“For a long time we’ve had an image of the brain as a kind of computer, with particular pathways – or ‘wires’- for particular nerve signals. Now it is becoming clear the wiring is a lot less precise than a computer. But imprecise wiring is actually flexible because it creates many backup pathways to compensate for aging and damage,” Prof.
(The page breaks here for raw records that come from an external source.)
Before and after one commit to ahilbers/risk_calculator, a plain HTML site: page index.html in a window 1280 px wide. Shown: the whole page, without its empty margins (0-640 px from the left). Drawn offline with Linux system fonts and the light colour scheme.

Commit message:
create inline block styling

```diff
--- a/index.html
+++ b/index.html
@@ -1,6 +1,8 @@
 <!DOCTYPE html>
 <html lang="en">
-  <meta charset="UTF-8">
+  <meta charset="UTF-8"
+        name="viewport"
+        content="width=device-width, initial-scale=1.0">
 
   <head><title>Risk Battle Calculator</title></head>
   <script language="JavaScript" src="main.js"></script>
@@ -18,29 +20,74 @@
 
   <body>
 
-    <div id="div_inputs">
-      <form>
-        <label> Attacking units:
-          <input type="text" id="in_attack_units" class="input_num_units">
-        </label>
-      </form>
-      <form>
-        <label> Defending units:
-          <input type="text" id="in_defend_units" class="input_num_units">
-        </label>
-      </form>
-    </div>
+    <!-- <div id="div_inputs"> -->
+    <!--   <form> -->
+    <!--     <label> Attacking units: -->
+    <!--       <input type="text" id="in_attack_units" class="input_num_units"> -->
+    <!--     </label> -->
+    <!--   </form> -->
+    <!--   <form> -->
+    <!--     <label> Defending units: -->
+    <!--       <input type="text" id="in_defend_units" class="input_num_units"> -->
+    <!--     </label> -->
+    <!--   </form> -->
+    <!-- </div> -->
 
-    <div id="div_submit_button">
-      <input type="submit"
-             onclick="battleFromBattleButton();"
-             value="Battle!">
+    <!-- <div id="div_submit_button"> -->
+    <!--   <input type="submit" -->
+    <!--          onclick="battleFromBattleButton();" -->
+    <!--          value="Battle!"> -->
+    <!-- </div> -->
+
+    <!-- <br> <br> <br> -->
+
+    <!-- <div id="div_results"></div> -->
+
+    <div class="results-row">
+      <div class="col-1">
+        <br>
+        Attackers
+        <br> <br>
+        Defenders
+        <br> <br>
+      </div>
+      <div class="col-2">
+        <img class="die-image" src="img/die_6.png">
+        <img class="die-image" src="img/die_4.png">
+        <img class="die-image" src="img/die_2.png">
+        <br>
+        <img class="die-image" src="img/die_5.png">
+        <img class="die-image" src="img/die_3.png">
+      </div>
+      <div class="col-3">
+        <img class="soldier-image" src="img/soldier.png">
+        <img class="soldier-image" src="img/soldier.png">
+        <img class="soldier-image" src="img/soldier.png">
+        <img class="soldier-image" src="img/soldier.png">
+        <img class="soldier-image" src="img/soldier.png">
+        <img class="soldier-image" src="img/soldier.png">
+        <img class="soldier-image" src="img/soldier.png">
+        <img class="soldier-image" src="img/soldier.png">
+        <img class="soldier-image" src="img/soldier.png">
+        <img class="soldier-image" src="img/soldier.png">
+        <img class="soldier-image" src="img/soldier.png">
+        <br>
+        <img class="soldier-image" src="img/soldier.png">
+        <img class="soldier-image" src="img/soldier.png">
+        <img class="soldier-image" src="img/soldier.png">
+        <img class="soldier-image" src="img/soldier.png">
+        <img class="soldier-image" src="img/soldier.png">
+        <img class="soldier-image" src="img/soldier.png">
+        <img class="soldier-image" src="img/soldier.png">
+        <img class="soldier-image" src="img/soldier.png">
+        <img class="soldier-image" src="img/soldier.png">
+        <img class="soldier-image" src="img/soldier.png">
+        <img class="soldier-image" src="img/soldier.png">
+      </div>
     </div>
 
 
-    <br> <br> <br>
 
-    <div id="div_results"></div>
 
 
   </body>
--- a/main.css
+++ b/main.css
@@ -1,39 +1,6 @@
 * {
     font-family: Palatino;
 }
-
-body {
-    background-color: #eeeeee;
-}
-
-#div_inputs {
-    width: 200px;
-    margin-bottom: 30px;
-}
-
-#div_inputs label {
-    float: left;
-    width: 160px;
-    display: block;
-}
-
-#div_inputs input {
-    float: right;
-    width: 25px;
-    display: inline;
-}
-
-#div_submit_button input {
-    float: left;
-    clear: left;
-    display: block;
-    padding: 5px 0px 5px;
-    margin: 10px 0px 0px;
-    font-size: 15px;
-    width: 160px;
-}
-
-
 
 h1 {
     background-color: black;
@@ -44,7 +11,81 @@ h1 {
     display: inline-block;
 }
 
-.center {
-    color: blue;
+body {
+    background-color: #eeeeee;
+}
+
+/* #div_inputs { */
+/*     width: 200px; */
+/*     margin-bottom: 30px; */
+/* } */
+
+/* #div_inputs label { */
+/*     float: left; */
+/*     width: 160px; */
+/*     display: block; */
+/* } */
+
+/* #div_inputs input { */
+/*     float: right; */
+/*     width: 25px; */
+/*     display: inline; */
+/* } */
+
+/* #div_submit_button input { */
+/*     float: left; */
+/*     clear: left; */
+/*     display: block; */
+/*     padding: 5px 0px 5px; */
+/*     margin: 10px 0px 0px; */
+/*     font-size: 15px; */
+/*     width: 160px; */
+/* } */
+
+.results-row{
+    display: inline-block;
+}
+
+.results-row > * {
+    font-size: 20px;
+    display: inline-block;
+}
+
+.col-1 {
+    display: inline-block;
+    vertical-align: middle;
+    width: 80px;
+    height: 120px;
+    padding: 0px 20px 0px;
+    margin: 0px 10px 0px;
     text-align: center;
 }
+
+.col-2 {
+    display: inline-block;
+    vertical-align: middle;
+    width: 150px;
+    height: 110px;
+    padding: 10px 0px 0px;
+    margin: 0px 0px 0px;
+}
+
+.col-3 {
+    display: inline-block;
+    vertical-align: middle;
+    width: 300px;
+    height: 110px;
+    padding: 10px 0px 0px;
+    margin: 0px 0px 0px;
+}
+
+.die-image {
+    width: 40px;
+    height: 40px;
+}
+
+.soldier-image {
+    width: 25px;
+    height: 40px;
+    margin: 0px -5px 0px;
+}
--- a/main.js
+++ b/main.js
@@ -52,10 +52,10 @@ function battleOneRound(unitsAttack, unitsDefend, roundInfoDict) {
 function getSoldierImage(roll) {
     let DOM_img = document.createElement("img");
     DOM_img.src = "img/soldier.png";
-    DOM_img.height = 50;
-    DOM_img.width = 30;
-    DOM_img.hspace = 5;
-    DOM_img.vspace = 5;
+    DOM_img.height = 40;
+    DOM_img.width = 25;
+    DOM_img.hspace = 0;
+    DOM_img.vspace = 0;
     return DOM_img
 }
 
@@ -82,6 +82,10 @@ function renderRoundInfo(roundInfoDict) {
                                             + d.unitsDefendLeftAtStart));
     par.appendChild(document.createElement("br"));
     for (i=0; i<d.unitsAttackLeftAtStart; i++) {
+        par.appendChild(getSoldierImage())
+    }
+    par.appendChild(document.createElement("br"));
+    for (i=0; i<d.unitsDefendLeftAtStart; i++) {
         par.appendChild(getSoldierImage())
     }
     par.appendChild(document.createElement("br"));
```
Martin says.
The researchers’ paper “Receptive field asymmetries produce color-dependent direction selectivity in primate lateral geniculate nucleus” by Chris Tailby, William Dobbie, Samuel Solomon, Brett Szmajda, Maziar Hashemi-Nezhad, Jason Forte and Paul Martin has just appeared in the Journal of Vision (2010), Volume 10 (8), pages 1-18.
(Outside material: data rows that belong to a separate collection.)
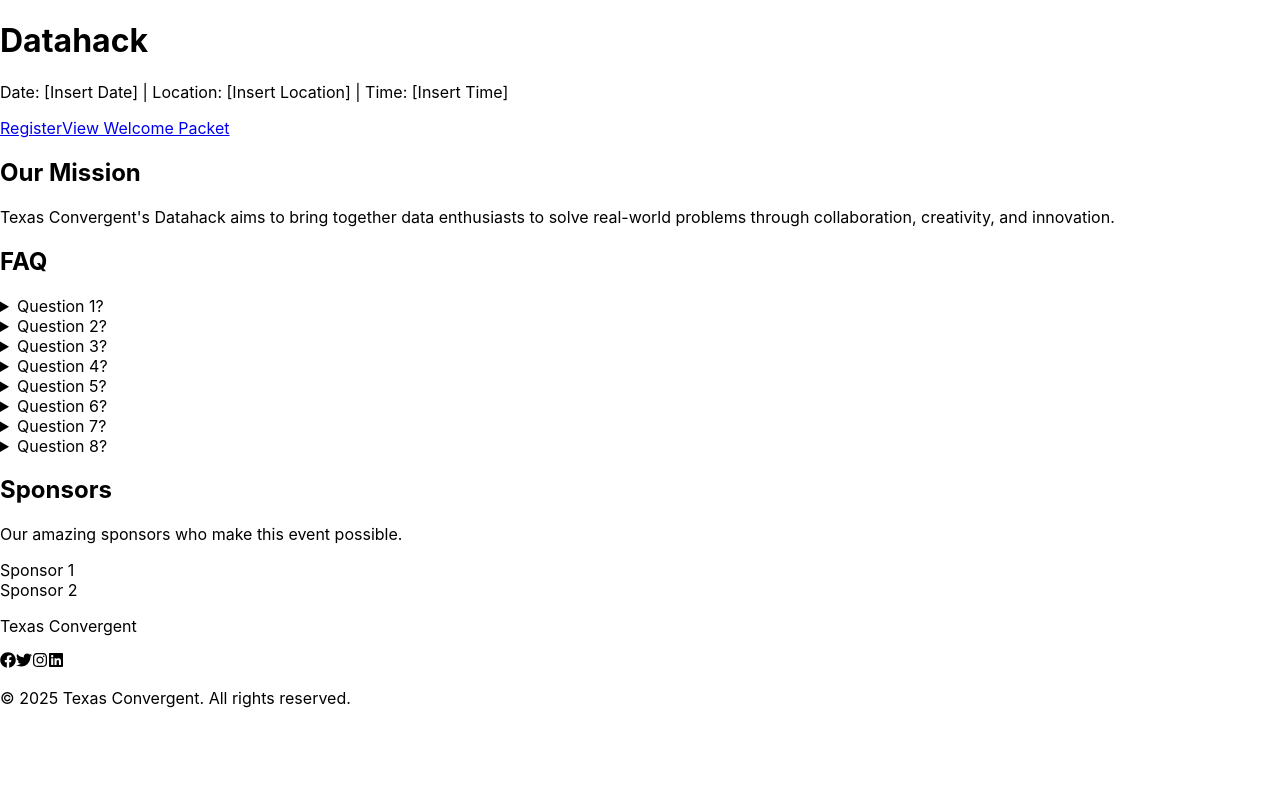
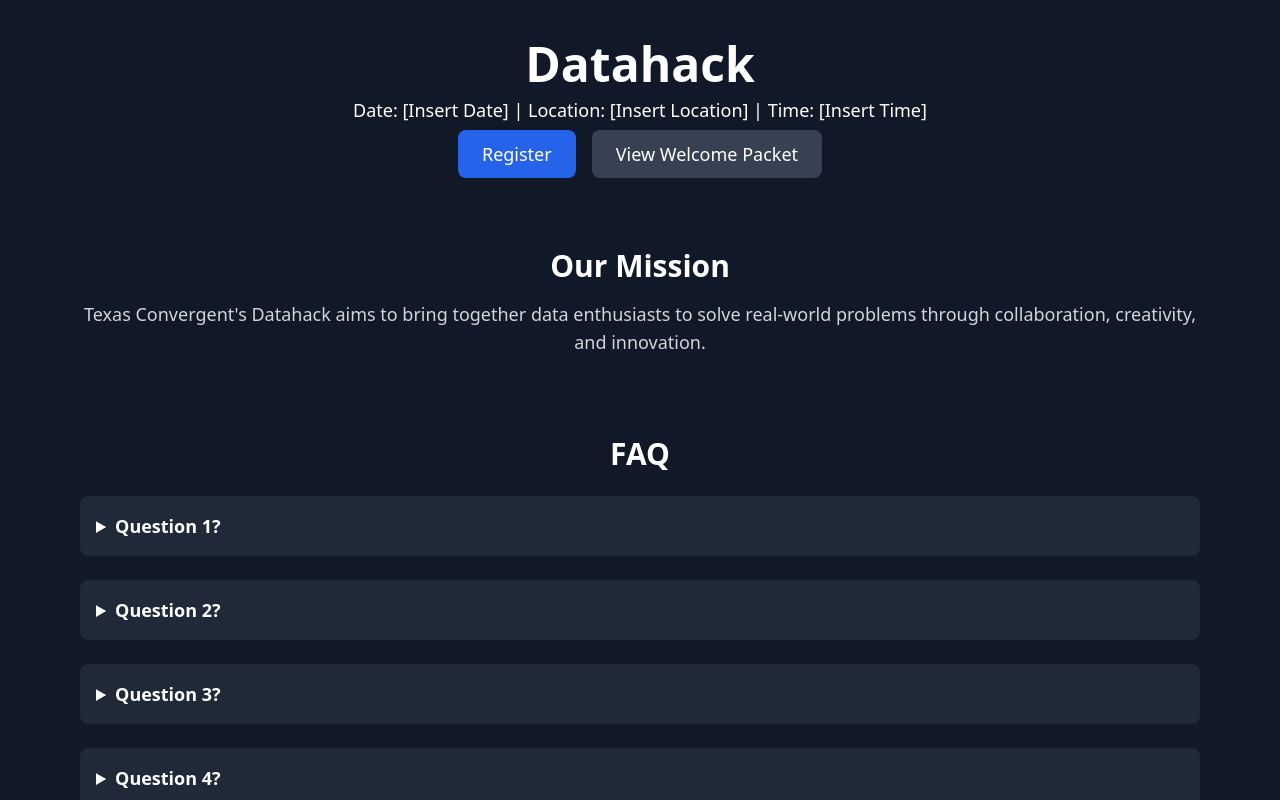
Before and after one commit to ayujverma/txc-datahack25, a React (Create React App) app: page / in a window 1280 px wide. Shown: the top 800 px of the page. Built offline with nearby package versions, Linux system fonts and the light colour scheme.

Commit message:
added basic functionality

```diff
--- a/package.json
+++ b/package.json
@@ -3,7 +3,6 @@
   "version": "0.1.0",
   "private": true,
   "dependencies": {
-    "@tailwindcss/postcss": "^4.0.6",
     "cra-template": "1.2.0",
     "react": "^19.0.0",
     "react-dom": "^19.0.0",
@@ -38,6 +37,6 @@
   "devDependencies": {
     "autoprefixer": "^10.4.20",
     "postcss": "^8.5.2",
-    "tailwindcss": "^4.0.6"
+    "tailwindcss": "^3.4.17"
   }
 }
--- /dev/null
+++ b/postcss.config.js
@@ -0,0 +1,6 @@
+module.exports = {
+    plugins: {
+      tailwindcss: {},
+      autoprefixer: {},
+    },
+  }
--- a/src/App.js
+++ b/src/App.js
@@ -1,4 +1,3 @@
-import logo from './logo.svg';
 import './App.css';
 import Datahack from './Datahack';
 
--- a/src/index.css
+++ b/src/index.css
@@ -1,13 +1,3 @@
-body {
-  margin: 0;
-  font-family: -apple-system, BlinkMacSystemFont, 'Segoe UI', 'Roboto', 'Oxygen',
-    'Ubuntu', 'Cantarell', 'Fira Sans', 'Droid Sans', 'Helvetica Neue',
-    sans-serif;
-  -webkit-font-smoothing: antialiased;
-  -moz-osx-font-smoothing: grayscale;
-}
-
-code {
-  font-family: source-code-pro, Menlo, Monaco, Consolas, 'Courier New',
-    monospace;
-}
+@tailwind base;
+@tailwind components;
+@tailwind utilities;
--- /dev/null
+++ b/tailwind.config.js
@@ -0,0 +1,10 @@
+/** @type {import('tailwindcss').Config} */
+module.exports = {
+  content: [
+    "./src/**/*.{js,jsx,ts,tsx}",
+  ],
+  theme: {
+    extend: {},
+  },
+  plugins: [],
+}
```
Also changed, not shown: src/logo.svg (deleted), 1 other file (tests, documents, lock files or other folders).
The Vision Centre is funded by the Australian Research Council as the ARC Centre of Excellence in Vision Science.More information:
Professor Paul Martin | scinews.com.au
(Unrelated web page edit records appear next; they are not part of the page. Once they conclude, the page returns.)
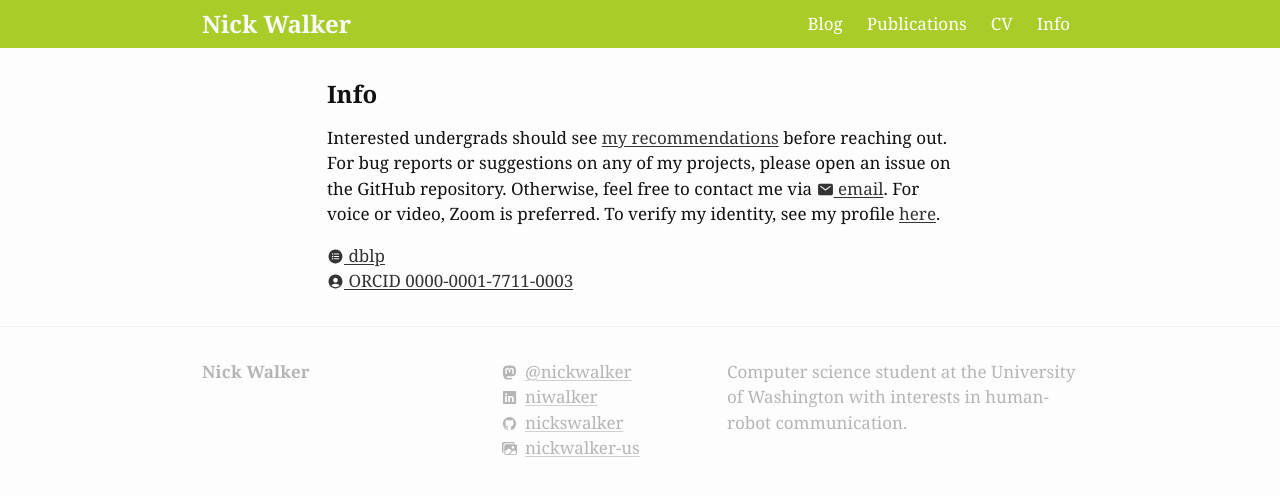
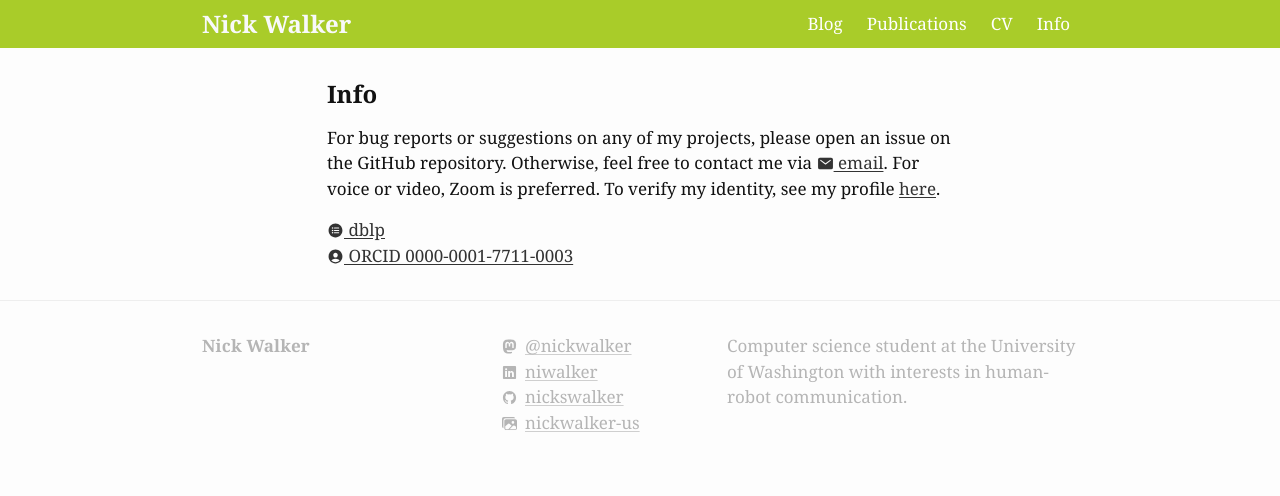
Before and after one commit to nickswalker/nickwalker.us, a Jekyll site: the page built from pages/info.md, in a window 1280 px wide. Shown: the top 496 px of the page. Built offline with Jekyll 4.4.1, drawn with Linux system fonts in a browser that asks for light colours; some web fonts are replaced.

Commit message:
Remove undergrads page

```diff
--- a/pages/info.md
+++ b/pages/info.md
@@ -5,7 +5,7 @@
   - /contact/
 permalink: info/
 ---
-Interested undergrads should see [my recommendations]({% link pages/undergrads.md %}) before reaching out. For bug reports or suggestions on any of my projects, please open an issue on the GitHub repository. Otherwise, feel free to contact me via <a href="mailto:nswalker@cs.uw.edu"><ion-icon name="mail"></ion-icon> email</a>. For voice or video, Zoom is preferred. To verify my identity, see my profile [here](https://keybase.io/nickswalker).
+For bug reports or suggestions on any of my projects, please open an issue on the GitHub repository. Otherwise, feel free to contact me via <a href="mailto:nswalker@cs.uw.edu"><ion-icon name="mail"></ion-icon> email</a>. For voice or video, Zoom is preferred. To verify my identity, see my profile [here](https://keybase.io/nickswalker).
 
 <a href="https://dblp.org/pid/14/1613-1"><ion-icon name="list-circle"></ion-icon> dblp</a><br/>
 <a href="https://orcid.org/0000-0001-7711-0003"><ion-icon name="person-circle"></ion-icon> ORCID 0000-0001-7711-0003</a>
```
Also changed, not shown: pages/undergrads.md (deleted, +0 -11 lines).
Novel mechanisms of action discovered for the skin cancer medication Imiquimod
21.10.2016 | Technische Universität München
Second research flight into zero gravity
21.10.2016 | Universität Zürich
Researchers from the Institute for Quantum Computing (IQC) at the University of Waterloo led the development of a new extensible wiring technique capable of controlling superconducting quantum bits, representing a significant step towards to the realization of a scalable quantum computer.
"The quantum socket is a wiring method that uses three-dimensional wires based on spring-loaded pins to address individual qubits," said Jeremy Béjanin, a PhD...
In a paper in Scientific Reports, a research team at Worcester Polytechnic Institute describes a novel light-activated phenomenon that could become the basis for applications as diverse as microscopic robotic grippers and more efficient solar cells.
A research team at Worcester Polytechnic Institute (WPI) has developed a revolutionary, light-activated semiconductor nanocomposite material that can be used...
By forcefully embedding two silicon atoms in a diamond matrix, Sandia researchers have demonstrated for the first time on a single chip all the components needed to create a quantum bridge to link quantum computers together.
"People have already built small quantum computers," says Sandia researcher Ryan Camacho. "Maybe the first useful one won't be a single giant quantum computer...
COMPAMED has become the leading international marketplace for suppliers of medical manufacturing. The trade fair, which takes place every November and is co-located to MEDICA in Dusseldorf, has been steadily growing over the past years and shows that medical technology remains a rapidly growing market.
In 2016, the joint pavilion by the IVAM Microtechnology Network, the Product Market “High-tech for Medical Devices”, will be located in Hall 8a again and will...
'Ferroelectric' materials can switch between different states of electrical polarization in response to an external electric field. This flexibility means they show promise for many applications, for example in electronic devices and computer memory. Current ferroelectric materials are highly valued for their thermal and chemical stability and rapid electro-mechanical responses, but creating a material that is scalable down to the tiny sizes needed for technologies like silicon-based semiconductors (Si-based CMOS) has proven challenging.
Now, Hiroshi Funakubo and co-workers at the Tokyo Institute of Technology, in collaboration with researchers across Japan, have conducted experiments to...
14.10.2016 | Event News
14.10.2016 | Event News
12.10.2016 | Event News
21.10.2016 | Health and Medicine
21.10.2016 | Information Technology
21.10.2016 | Materials Sciences